By: Thomas Doran, PE
When most people think of wastewater treatment, they envision a dirty, smelly place that pollutes rivers and streams and makes that infamous byproduct: sludge.
While it’s true that sewage isn’t pleasant, and that odors and wastewater treatment often go together, there have been many advancements in the last several decades that make current wastewater practices sophisticated science rather than a necessary evil.
Biological treatment of wastewater, where microorganisms “consume” pollutants, has progressed from only a handful of options to now offering dozens of variations and innovations, depending on the characteristics of the wastewater and the desired outcomes.
Biological nutrient removal uses microorganisms to remove nutrients from the wastewater, thus preventing these nutrients from “fertilizing,” or depleting oxygen in, streams and lakes. This is accomplished by fostering an environment that favors the proliferation of these organisms.
Better still, biological nutrient removal can be accomplished with fewer, or no chemicals. Membranes (microscopic sieves), having tiny or microscopic openings, are now used to enhance treatment of wastewater by retaining microorganisms and untreated waste while allowing clean water to pass through. The use of membranes can even produce “tap quality” water at some water-starved locations.
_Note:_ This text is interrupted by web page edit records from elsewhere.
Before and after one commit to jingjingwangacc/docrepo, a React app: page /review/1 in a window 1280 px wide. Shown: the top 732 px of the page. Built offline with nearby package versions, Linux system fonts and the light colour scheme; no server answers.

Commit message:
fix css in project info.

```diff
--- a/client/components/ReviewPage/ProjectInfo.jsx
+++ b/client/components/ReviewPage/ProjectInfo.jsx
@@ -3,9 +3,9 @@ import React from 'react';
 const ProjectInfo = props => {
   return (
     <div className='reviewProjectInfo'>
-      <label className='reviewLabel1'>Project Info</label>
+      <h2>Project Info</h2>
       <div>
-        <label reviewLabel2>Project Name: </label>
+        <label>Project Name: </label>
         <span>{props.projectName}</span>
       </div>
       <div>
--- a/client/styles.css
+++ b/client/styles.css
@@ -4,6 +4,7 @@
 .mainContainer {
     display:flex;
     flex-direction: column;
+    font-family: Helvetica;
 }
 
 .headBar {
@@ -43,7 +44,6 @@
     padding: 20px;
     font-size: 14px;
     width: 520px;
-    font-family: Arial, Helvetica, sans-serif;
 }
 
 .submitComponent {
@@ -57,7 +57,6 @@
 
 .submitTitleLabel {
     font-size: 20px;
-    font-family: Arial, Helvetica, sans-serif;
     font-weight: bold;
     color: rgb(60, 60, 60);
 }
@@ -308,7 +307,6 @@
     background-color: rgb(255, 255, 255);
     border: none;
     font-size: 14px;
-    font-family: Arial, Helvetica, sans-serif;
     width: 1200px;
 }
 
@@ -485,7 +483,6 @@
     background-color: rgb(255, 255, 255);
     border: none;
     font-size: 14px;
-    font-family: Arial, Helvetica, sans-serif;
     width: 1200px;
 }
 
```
The disinfection of wastewater to kill pathogenic organisms is being enhanced at many locations by using substitutes for chlorine, such as ultraviolet radiation and/or hydrogen peroxide, methods that are more environmentally benign. Even techniques for handling sludge have greatly advanced. Sludge digestion processes, using microorganisms to decompose and detoxify the sludge, can now produce a product that is suitable for application on farms and home gardens, as well as producing electrical energy. Solar drying of sludge is increasingly being practiced, even in northern climates, to greatly reduce the volume and to make it attractive as a renewable energy source.
That’s not to say there aren’t challenges. Not all wastewater plants utilize these newer techniques. Better wastewater analytical methods now allow us to detect compounds like hormones and other pharmaceutical products at parts per billion or parts per trillion. The long-term impact of these micro-constituents is not yet known.
Thomas M. Doran, P.E., is a Director of the Engineering Society of Detroit and an adjunct professor at Lawrence Technological University. He has been actively engaged in wastewater treatment for over 35 years. In 2008, he received the Purdue University Alumni Achievement Award.